Makassar - the Presidential Decree Number 16/2018 concerning Public Procurement opens a new dimension that moves toward a more inclusive and participatory development. This new decree has served as an "entrance" to a more synergized cooperation between government and community organizations which will hopefully lead to the improved public services delivered to people at the grass root level.
This view was articulated in a talkshow titled "New Dimensions of Partnership between Government and Civil Society Organizations" held by AKATIGA in collaboration with Knowledge Sector Initiative (KSI), in Makassar, South Sulawesi, Thursday (10/25/2018) . The event which was a series of activities at the Eastern Indonesia Forum Festival (Eastern Indonesia) VIII discussed the opportunities and challenges in the partnership between the government and civil society organizations in relation to the implementation of this presidential decree.
In the interactive talkshow, the Head of Construction Planning and Supervisory Section of the National Public Procurement Policy Agency (LKPP) Seno Haryo Wibowo revealed that the involvement of CSOs in public procurement constitutes an effort to strengthen participatory and collaborative development. "With this partnership (between the government and civil society organizations), we are both creating an inclusive economy. And that is the purpose of development. All are empowered, everyone is involved, "Seno said.
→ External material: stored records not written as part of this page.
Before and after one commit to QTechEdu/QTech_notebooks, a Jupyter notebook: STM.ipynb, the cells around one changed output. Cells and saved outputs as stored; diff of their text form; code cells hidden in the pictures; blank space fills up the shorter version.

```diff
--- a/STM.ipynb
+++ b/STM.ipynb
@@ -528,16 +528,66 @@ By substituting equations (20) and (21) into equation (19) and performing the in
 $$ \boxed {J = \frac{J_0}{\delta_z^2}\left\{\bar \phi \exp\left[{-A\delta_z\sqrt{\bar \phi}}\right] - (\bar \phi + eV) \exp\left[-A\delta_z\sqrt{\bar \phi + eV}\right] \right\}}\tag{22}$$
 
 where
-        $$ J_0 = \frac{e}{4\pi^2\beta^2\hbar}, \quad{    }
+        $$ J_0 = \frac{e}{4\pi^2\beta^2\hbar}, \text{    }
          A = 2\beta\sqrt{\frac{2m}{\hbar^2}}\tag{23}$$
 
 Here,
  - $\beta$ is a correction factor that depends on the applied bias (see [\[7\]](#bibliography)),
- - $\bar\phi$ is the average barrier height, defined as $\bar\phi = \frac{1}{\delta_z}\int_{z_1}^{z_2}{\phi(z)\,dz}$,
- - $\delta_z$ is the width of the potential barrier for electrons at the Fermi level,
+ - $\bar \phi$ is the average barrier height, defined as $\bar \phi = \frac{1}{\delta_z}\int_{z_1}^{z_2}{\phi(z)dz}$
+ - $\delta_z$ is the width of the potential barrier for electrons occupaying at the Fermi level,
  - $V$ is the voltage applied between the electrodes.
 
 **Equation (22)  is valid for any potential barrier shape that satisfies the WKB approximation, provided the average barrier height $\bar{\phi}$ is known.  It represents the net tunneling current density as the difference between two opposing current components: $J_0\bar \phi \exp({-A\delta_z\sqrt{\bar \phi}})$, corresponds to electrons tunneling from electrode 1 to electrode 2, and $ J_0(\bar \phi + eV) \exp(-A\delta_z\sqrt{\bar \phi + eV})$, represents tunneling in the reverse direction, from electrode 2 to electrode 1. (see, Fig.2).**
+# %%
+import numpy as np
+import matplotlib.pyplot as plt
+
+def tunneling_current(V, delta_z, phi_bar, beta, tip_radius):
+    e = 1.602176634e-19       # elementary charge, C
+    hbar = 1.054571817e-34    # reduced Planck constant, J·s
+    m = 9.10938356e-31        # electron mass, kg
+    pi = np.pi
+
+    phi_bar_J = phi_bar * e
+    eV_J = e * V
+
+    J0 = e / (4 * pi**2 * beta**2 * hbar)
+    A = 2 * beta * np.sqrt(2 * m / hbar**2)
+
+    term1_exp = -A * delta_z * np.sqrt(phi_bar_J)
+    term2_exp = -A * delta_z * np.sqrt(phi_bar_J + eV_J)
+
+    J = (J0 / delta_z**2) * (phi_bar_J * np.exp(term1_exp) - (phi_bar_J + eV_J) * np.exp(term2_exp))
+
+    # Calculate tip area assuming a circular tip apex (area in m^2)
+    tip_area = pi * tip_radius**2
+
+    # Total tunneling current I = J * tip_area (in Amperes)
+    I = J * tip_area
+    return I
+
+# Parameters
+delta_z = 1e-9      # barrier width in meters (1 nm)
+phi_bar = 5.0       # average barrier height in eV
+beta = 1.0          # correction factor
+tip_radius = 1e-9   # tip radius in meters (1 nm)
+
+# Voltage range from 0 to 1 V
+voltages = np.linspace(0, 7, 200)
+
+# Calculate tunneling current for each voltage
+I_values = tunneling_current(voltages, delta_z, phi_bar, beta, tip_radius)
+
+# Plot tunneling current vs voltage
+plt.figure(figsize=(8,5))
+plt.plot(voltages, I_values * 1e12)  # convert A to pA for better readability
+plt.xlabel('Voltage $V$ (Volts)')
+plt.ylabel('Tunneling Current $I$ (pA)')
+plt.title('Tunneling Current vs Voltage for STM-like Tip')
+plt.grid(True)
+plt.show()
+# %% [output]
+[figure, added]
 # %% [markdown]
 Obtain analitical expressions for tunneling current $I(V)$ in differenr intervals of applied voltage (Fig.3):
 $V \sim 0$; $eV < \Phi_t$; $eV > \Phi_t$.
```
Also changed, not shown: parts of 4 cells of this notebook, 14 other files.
Seno explained, the limited human resources and competency made the government unable to cover all aspects of development, particularly those related to the human development index (HDI). For this reason, in public procurement which constitutes one of the most important elements in development - the government aimed at strengthenin the self-management scheme. If previously the scheme could only be carried out by government agencies and the private sector, pursuant to Presidential Decree 16/2018 - which replaced the Presidential Decree 54/2010 - CSOs could now become the "main actors" in development projects.
This massive reform effort began in mid-2014 when KSI helped liaise LKPP with its partner institutions. A series of studies and discussions were conducted. Facilitated by KSI, AKATIGA, a research and advocacy organization, Center for Law and Policy Studies (PSHK) and the Society for Research and Advocacy (ELSAM) collaborated with LKPP to identify and analyze challenges faced by NGOs and provided inputs to inform policy and regulatory reform.
This progressive decree is expected to change the existing paradigm and the common perspective toward CSOs. CSOs will no no longer be external parties, wiith only check and balance function: they are now co-implementers of development projects. "As stated by the President (Joko Widodo), collaboration and participation are needed to achieve development goals. As a self-managed implementer (Type 3), they are an extension of the government in implementing the program, "Seno said.
The involvement of CSOs public procurement is deemed important because they are considered to have competence, knowledge, professionalism, and they can reach out to various development issues or problems. "These issues are very numerous, ranging from poverty, health services, education, to disaster management. If everything has to be done by the government, it will be too heavy. Therefore, collaboration with CSOs is compulsory. However, trust needs to be established beforehand," said Isono Sadoko (Sonny), AKATIGA senior researcher who was also one of the speakers in the talkshow.
Building CSO’s Competence
Also, Seno and Sonny agreed that CSOs have to be strengthened, in terms of their competence and integrity. This is important because public procurement is done through tenders and best bidder will be selected as winner of the project. This will create tight competition among bidders with competence in the areas of the project tendered. "So, CSOs submit their proposal, and they will compete to show that their programs, their method of implementation is the best. Then, the government (through an external technical team) will determine who will be nominated as the winner of the project, "said Seno.
According to Sonny, quite a number of CSOs in Indonesia who are professional and have knowledge and skills to deal with development issues. "Muslimat NU (Nahdlatul Ulama), for example, has been working since before Indonesia became independent. They are capable of managing schools and hospitals. The Corruption Eradication Commission (KPK) relies on the collaboration they establish with local CSOs. In remote areas, these organizations can play many roles," said Sonny.
In the discussion session, many participants asked about technical matters related to Type 3 self-management scheme, starting from how to prepare proposalsand submit them, and what requirements CSOs to fulfill to make them eligible to participate at the tender process. They hope that more workshops and disemmination events on new regulations, such as those KSI has facilitated so far to improve research-based public policy making, will be held in the future.